Go over the entries and report the lines where the word "shatterStage" occurs.

## MATERIAL PROVIDED

++++

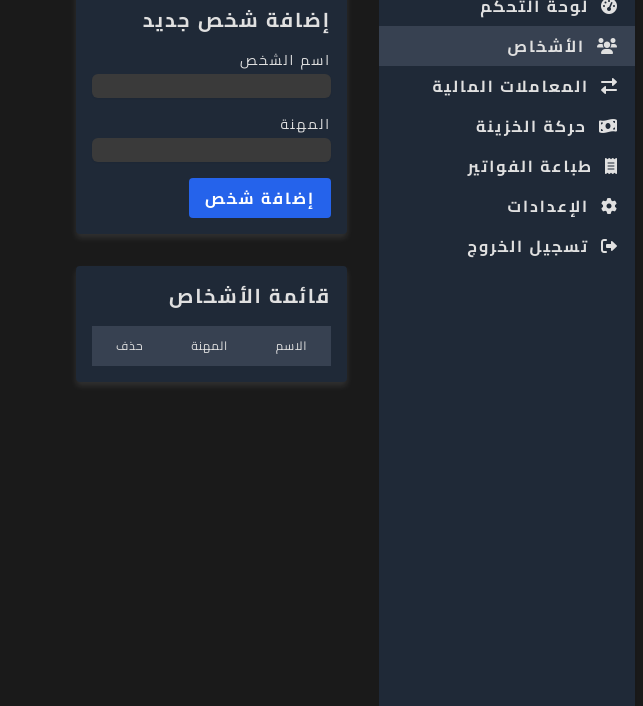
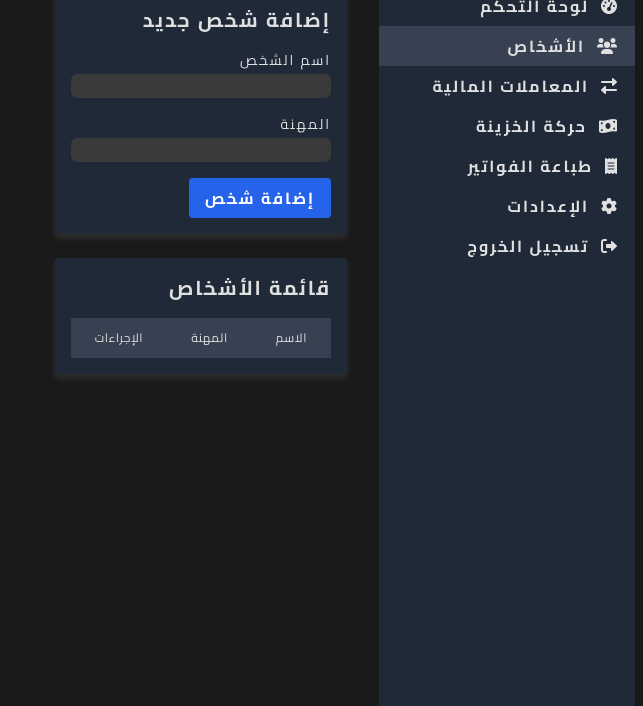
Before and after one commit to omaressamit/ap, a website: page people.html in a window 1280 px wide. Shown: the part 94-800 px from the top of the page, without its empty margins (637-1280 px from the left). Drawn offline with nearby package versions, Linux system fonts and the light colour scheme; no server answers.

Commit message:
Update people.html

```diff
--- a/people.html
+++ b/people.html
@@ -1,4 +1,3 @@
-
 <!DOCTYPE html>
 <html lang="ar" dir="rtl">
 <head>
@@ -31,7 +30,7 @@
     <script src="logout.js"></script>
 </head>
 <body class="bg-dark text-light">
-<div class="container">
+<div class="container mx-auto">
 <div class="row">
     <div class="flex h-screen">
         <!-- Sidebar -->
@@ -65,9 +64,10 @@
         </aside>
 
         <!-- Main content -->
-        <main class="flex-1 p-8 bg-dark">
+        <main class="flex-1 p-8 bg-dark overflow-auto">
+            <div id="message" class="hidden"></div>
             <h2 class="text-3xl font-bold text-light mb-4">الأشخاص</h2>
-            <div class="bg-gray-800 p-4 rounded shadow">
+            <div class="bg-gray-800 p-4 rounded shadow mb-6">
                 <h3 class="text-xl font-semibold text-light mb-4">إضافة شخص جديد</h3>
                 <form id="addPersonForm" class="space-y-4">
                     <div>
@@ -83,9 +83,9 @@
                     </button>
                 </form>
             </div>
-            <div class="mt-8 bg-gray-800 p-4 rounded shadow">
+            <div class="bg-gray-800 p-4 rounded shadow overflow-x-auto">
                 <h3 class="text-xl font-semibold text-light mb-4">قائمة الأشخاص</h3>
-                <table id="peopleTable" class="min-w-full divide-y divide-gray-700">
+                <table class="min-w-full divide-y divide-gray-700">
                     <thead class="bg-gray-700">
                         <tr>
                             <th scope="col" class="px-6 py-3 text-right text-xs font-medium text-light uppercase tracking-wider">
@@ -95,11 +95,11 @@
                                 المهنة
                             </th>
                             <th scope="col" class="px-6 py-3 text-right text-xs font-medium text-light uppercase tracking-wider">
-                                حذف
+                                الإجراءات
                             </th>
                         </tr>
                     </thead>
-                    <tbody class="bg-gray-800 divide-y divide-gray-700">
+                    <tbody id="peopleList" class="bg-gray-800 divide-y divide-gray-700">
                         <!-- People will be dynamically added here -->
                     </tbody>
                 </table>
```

++++

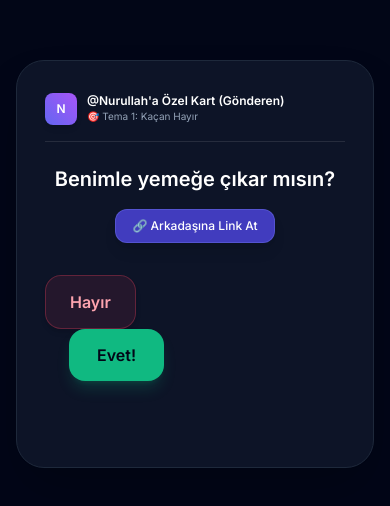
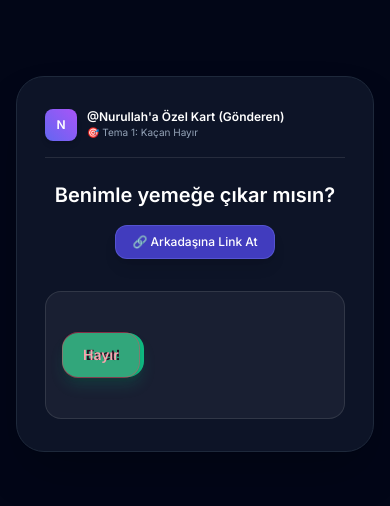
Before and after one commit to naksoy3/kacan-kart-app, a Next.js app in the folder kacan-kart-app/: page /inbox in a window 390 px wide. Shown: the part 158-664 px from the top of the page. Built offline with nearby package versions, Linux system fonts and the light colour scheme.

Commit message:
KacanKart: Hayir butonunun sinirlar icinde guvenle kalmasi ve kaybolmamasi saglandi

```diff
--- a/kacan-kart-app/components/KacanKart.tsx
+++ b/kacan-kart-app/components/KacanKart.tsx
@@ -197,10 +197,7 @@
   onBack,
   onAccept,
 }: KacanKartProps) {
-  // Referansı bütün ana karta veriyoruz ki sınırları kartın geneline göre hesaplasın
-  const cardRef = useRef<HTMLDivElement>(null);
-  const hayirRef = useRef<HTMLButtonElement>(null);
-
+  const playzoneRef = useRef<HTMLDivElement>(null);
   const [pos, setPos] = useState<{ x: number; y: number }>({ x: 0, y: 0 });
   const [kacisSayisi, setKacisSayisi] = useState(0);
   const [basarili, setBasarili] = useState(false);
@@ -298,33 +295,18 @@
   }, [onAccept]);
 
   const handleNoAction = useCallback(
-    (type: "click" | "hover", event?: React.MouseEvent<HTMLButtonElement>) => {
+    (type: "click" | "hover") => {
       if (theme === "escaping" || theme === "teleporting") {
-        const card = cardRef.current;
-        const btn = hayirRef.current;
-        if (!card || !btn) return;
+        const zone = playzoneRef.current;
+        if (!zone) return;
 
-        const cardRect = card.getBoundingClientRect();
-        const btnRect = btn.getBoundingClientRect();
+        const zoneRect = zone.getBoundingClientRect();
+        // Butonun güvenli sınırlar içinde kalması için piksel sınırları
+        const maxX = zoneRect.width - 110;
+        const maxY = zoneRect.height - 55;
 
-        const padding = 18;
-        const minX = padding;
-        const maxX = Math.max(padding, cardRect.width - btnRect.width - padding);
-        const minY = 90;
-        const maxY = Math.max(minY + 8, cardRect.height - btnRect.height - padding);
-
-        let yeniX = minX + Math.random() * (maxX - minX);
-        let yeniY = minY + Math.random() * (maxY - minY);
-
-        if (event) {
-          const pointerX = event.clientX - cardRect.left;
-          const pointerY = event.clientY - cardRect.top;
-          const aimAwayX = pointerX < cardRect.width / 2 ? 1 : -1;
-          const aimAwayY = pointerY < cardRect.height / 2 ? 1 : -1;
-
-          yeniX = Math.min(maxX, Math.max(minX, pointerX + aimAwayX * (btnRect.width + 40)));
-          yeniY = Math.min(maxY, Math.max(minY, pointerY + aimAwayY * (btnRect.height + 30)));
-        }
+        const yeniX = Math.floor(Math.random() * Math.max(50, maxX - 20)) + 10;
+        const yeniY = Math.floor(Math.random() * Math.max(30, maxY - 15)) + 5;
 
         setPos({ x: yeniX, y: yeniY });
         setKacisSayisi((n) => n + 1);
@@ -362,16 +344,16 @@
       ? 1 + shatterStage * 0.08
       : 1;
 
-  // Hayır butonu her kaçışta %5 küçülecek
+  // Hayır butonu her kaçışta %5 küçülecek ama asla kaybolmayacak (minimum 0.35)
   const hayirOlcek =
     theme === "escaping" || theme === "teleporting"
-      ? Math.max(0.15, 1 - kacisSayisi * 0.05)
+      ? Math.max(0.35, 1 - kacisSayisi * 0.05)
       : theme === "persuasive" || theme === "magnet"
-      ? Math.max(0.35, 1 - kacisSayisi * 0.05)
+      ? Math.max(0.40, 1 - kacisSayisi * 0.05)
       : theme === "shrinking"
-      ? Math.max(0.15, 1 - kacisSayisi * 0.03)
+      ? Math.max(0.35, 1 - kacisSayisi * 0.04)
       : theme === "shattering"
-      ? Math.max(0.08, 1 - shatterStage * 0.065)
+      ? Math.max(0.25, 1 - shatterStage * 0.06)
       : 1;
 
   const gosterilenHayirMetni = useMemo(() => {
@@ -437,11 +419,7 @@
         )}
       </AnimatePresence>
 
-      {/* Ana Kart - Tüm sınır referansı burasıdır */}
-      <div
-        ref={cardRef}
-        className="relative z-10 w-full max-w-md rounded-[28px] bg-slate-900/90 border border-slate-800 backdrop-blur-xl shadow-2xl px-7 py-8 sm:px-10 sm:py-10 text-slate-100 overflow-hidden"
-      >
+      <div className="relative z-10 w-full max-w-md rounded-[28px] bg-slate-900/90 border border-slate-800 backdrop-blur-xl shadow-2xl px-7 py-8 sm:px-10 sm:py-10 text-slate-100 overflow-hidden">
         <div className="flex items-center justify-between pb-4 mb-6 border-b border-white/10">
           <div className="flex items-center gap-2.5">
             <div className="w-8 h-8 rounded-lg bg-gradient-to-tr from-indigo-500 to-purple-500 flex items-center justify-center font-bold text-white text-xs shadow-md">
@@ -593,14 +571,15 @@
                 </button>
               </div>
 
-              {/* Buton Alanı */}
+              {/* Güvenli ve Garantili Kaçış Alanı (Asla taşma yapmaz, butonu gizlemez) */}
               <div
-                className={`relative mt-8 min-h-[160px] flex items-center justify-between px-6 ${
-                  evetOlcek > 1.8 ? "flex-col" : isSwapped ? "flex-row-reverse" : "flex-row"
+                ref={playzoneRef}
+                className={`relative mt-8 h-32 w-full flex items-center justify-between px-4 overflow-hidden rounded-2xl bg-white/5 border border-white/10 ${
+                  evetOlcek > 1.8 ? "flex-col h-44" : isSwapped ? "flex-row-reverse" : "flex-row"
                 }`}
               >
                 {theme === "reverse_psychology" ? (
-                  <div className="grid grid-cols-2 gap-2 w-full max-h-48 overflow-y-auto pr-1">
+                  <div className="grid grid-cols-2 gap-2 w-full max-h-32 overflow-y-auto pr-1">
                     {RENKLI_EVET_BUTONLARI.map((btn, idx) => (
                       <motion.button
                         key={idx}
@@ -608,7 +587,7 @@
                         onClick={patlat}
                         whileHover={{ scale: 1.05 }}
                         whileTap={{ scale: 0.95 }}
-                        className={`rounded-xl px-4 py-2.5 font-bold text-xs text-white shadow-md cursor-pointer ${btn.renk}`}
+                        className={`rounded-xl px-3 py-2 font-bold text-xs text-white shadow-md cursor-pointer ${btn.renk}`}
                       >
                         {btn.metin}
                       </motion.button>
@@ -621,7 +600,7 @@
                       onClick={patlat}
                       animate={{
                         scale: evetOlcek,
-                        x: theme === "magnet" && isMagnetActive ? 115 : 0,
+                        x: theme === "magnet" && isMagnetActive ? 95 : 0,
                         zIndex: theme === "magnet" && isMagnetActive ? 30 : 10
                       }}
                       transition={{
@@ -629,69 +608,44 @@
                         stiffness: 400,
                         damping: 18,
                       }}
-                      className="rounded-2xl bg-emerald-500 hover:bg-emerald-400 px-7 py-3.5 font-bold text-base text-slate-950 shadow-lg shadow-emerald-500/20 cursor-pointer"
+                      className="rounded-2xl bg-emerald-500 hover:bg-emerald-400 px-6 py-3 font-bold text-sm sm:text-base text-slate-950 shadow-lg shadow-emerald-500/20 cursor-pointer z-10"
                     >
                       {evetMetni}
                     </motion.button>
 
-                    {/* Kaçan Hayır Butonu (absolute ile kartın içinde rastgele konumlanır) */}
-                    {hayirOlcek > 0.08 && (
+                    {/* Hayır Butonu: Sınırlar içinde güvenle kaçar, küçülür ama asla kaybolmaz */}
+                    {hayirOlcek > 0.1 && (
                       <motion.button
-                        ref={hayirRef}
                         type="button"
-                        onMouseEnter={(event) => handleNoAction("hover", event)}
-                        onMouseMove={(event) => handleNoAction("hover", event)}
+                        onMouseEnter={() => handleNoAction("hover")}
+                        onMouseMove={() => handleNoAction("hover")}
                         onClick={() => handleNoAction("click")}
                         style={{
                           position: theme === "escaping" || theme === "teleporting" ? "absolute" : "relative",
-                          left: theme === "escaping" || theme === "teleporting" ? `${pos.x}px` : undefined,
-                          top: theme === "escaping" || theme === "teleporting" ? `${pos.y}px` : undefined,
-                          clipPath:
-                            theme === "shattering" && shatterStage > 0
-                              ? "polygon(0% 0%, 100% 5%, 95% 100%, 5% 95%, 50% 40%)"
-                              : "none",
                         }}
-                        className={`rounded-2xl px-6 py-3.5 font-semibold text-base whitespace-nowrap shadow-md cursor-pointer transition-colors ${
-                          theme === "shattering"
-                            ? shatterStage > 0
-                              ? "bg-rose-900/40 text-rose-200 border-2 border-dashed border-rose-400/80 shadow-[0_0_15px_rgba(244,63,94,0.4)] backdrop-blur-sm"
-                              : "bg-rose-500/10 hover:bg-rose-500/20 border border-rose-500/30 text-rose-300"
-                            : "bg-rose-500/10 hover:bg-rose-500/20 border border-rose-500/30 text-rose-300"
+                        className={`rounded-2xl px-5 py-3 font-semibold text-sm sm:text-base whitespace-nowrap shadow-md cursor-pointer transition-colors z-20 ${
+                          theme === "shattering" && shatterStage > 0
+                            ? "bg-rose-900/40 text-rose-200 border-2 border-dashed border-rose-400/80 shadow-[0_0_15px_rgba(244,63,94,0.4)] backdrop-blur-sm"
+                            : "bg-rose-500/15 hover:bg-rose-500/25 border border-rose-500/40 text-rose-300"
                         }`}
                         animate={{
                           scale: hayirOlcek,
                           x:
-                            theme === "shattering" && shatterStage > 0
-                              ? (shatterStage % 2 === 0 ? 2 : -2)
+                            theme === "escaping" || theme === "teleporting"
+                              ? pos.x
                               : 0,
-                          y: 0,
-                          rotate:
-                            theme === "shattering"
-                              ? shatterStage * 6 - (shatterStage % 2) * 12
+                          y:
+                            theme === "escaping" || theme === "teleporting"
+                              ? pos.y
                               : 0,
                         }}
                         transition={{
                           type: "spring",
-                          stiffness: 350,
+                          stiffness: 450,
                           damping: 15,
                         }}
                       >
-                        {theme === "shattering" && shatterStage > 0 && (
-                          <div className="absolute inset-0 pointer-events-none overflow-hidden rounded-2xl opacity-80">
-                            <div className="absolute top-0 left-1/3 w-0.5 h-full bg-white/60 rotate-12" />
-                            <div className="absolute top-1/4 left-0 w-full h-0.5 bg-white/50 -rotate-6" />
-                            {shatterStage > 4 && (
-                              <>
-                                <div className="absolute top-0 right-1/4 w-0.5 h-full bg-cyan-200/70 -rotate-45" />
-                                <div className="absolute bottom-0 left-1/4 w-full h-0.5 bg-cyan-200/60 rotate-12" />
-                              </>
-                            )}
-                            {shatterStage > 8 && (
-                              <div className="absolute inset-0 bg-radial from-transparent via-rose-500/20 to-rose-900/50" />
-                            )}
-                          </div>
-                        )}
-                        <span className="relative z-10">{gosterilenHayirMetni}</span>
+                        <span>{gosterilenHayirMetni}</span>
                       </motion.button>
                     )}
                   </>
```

++++

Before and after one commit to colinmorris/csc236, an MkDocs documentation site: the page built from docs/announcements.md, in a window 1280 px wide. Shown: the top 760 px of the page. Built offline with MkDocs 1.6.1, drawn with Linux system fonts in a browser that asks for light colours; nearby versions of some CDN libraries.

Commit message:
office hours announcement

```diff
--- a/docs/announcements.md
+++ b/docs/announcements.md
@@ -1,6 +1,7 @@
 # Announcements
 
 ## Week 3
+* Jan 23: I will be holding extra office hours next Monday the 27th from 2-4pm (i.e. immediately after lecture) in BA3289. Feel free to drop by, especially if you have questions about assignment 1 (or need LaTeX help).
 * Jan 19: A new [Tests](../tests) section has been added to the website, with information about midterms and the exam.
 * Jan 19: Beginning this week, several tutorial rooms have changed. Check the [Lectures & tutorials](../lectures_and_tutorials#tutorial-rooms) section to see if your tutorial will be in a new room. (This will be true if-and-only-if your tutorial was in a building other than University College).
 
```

++++

## WRITTEN ANSWER
       ? 1 + shatterStage * 0.08
-      ? Math.max(0.08, 1 - shatterStage * 0.065)
+      ? Math.max(0.25, 1 - shatterStage * 0.06)
-                            theme === "shattering" && shatterStage > 0
-                            ? shatterStage > 0
+                          theme === "shattering" && shatterStage > 0
-                            theme === "shattering" && shatterStage > 0
-                              ? (shatterStage % 2 === 0 ? 2 : -2)
-                              ? shatterStage * 6 - (shatterStage % 2) * 12
-                        {theme === "shattering" && shatterStage > 0 && (
-                            {shatterStage > 4 && (
-                            {shatterStage > 8 && (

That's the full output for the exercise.